Does age affect response to quinidine in patients with KCNT1 mutations? Report of three new cases and review of the literature.

Published

Journal Article (Review)

PURPOSE: Gain-of-function mutations in the KCNT1 gene have been reported in a number of drug resistant epilepsy syndromes including Epilepsy of Infancy with Migrating Focal Seizures. Quinidine, a potassium channel blocker, has been proposed as a potential therapeutic agent with only a few patients reported in the literature to have received it. Here we report 3 additional children, with such KCNT1 mutations and refractory seizures, who received quinidine therapy. METHODS: Retrospective chart review of 3 children with KCNT1 mutations, of ages 3 months, 9 years and 13 years old. Video-EEG documented seizure type and frequency. Seizure frequency was compared before and after quinidine initiation. We then analyzed seizure response (defined as  > 50% reduction in seizure frequency) as it related to age in our 3 reported children, an additional 2 previously seen by us in our center, and an additional 3 reported in the literature (total 8 cases). RESULTS: In our report, the 3-month-old infant responded to quinidine, while the two older children did not. Using a cutoff of 4 years of age, review of the total of 8 cases, five from our center, revealed that all patients younger than 4 years responded to quinidine (4/4), while none of the ones older than 4 years did (0/4). CONCLUSION: The above-mentioned findings support performance of prospective controlled studies of quinidine efficacy in children with KCNT1 gain-of-function mutations that control for age as a possible variable affecting response.

Full Text

Duke Authors

Cited Authors

  • Abdelnour, E; Gallentine, W; McDonald, M; Sachdev, M; Jiang, Y-H; Mikati, MA

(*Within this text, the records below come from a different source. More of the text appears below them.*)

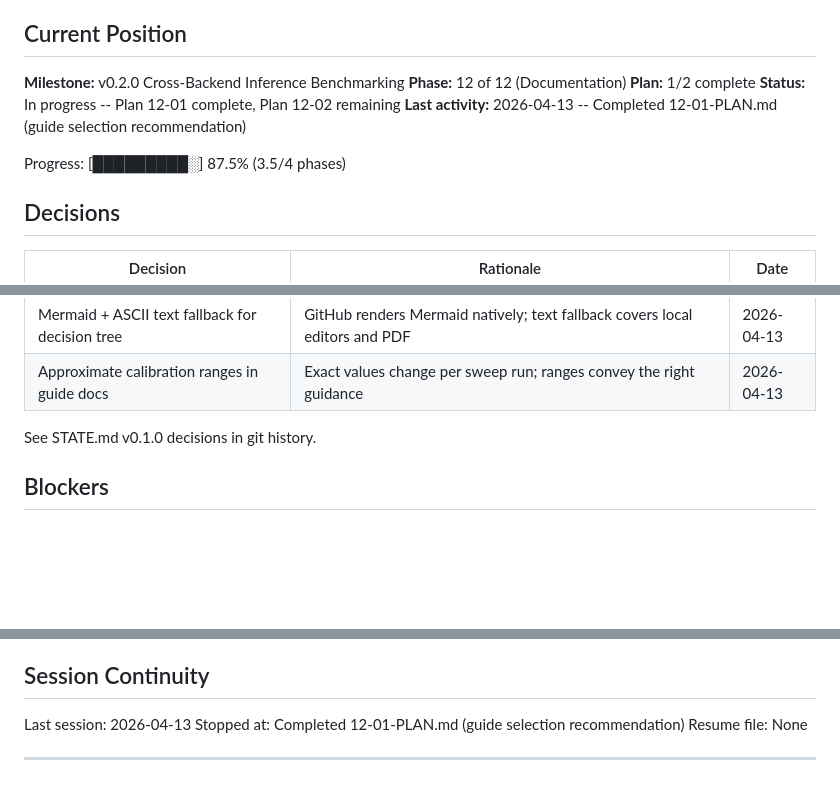
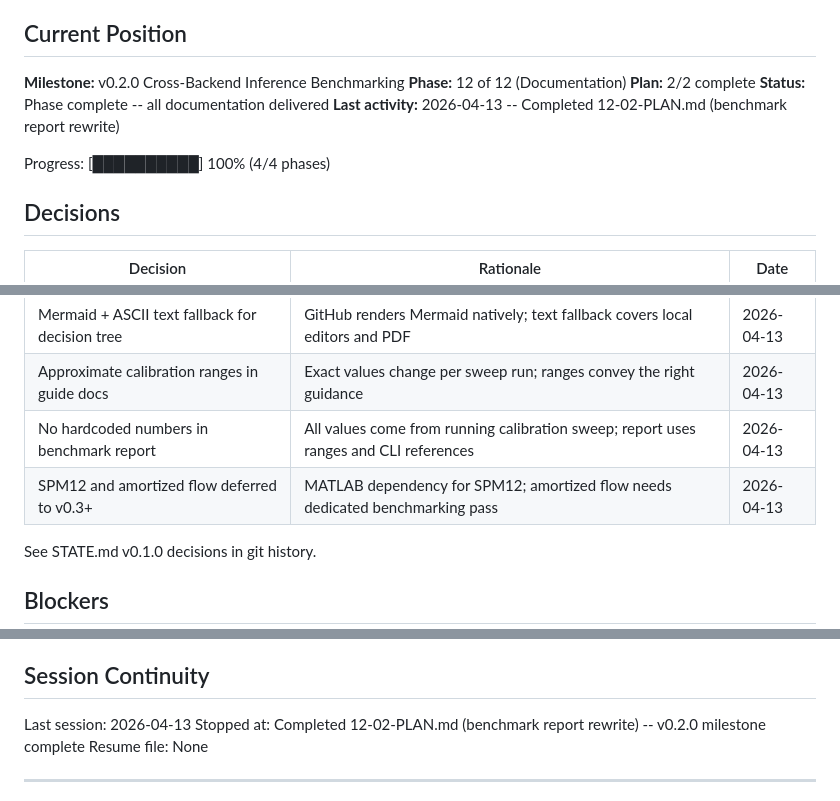
Before and after one commit to adammanoogian/dcm_pytorch, a Markdown page: .planning/STATE.md, 3 parts joined by grey strips. GitHub-like rendering; blank space fills up the shorter version.

Commit message:
docs(12-02): complete benchmark report rewrite plan
Tasks completed: 1/1
- Rewrite benchmark_report.md with v0.2.0 structure and zero TBDs

SUMMARY: .planning/phases/12-documentation/12-02-SUMMARY.md

```diff
--- a/.planning/STATE.md
+++ b/.planning/STATE.md
@@ -11,11 +11,11 @@ See: .planning/PROJECT.md (updated 2026-04-06)
 
 **Milestone:** v0.2.0 Cross-Backend Inference Benchmarking
 **Phase:** 12 of 12 (Documentation)
-**Plan:** 1/2 complete
-**Status:** In progress -- Plan 12-01 complete, Plan 12-02 remaining
-**Last activity:** 2026-04-13 -- Completed 12-01-PLAN.md (guide selection recommendation)
+**Plan:** 2/2 complete
+**Status:** Phase complete -- all documentation delivered
+**Last activity:** 2026-04-13 -- Completed 12-02-PLAN.md (benchmark report rewrite)
 
-Progress: [█████████░] 87.5% (3.5/4 phases)
+Progress: [██████████] 100% (4/4 phases)
 
 ## Decisions
 
@@ -45,6 +45,8 @@ Progress: [█████████░] 87.5% (3.5/4 phases)
 | Exclude auto_delta from violin plots | Point estimate has no distribution to visualize; misleading violin | 2026-04-12 |
 | Mermaid + ASCII text fallback for decision tree | GitHub renders Mermaid natively; text fallback covers local editors and PDF | 2026-04-13 |
 | Approximate calibration ranges in guide docs | Exact values change per sweep run; ranges convey the right guidance | 2026-04-13 |
+| No hardcoded numbers in benchmark report | All values come from running calibration sweep; report uses ranges and CLI references | 2026-04-13 |
+| SPM12 and amortized flow deferred to v0.3+ | MATLAB dependency for SPM12; amortized flow needs dedicated benchmarking pass | 2026-04-13 |
 
 See STATE.md v0.1.0 decisions in git history.
 
@@ -63,7 +65,7 @@ None currently.
 ## Session Continuity
 
 Last session: 2026-04-13
-Stopped at: Completed 12-01-PLAN.md (guide selection recommendation)
+Stopped at: Completed 12-02-PLAN.md (benchmark report rewrite) -- v0.2.0 milestone complete
 Resume file: None
 
 ---
```
Also changed, not shown: other parts of .planning/STATE.md (+1 -1 lines), 1 other file.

Published Date

  • February 2018

Published In

Volume / Issue

  • 55 /

Start / End Page

  • 1 - 3

PubMed ID

  • 29291456

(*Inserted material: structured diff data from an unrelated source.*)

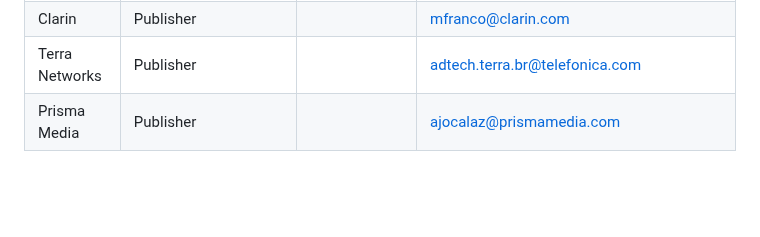
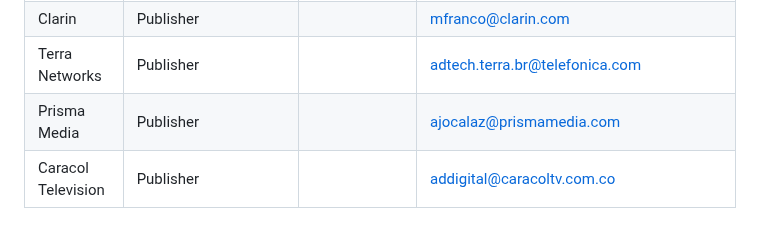
Before and after one commit to patcg-individual-drafts/topics, a Markdown page: topics-tester-list.md, the part around the change. Rendered like a GitHub page; blank space fills up the shorter version.

Commit message:
Update topics-tester-list.md
I would like to add Caracol Television to Privacy sand box test

```diff
--- a/topics-tester-list.md
+++ b/topics-tester-list.md
@@ -67,3 +67,4 @@ Companies who may be interested in participating in tests and early adoption opp
 | Clarin | Publisher | | mfranco@clarin.com |
 | Terra Networks | Publisher | | adtech.terra.br@telefonica.com |
 | Prisma Media | Publisher | | ajocalaz@prismamedia.com |
+| Caracol Television | Publisher | | addigital@caracoltv.com.co |
```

Pubmed Central ID

  • 29291456

Electronic International Standard Serial Number (EISSN)

  • 1532-2688

Digital Object Identifier (DOI)

  • 10.1016/j.seizure.2017.11.017

Language

  • eng

Conference Location

  • England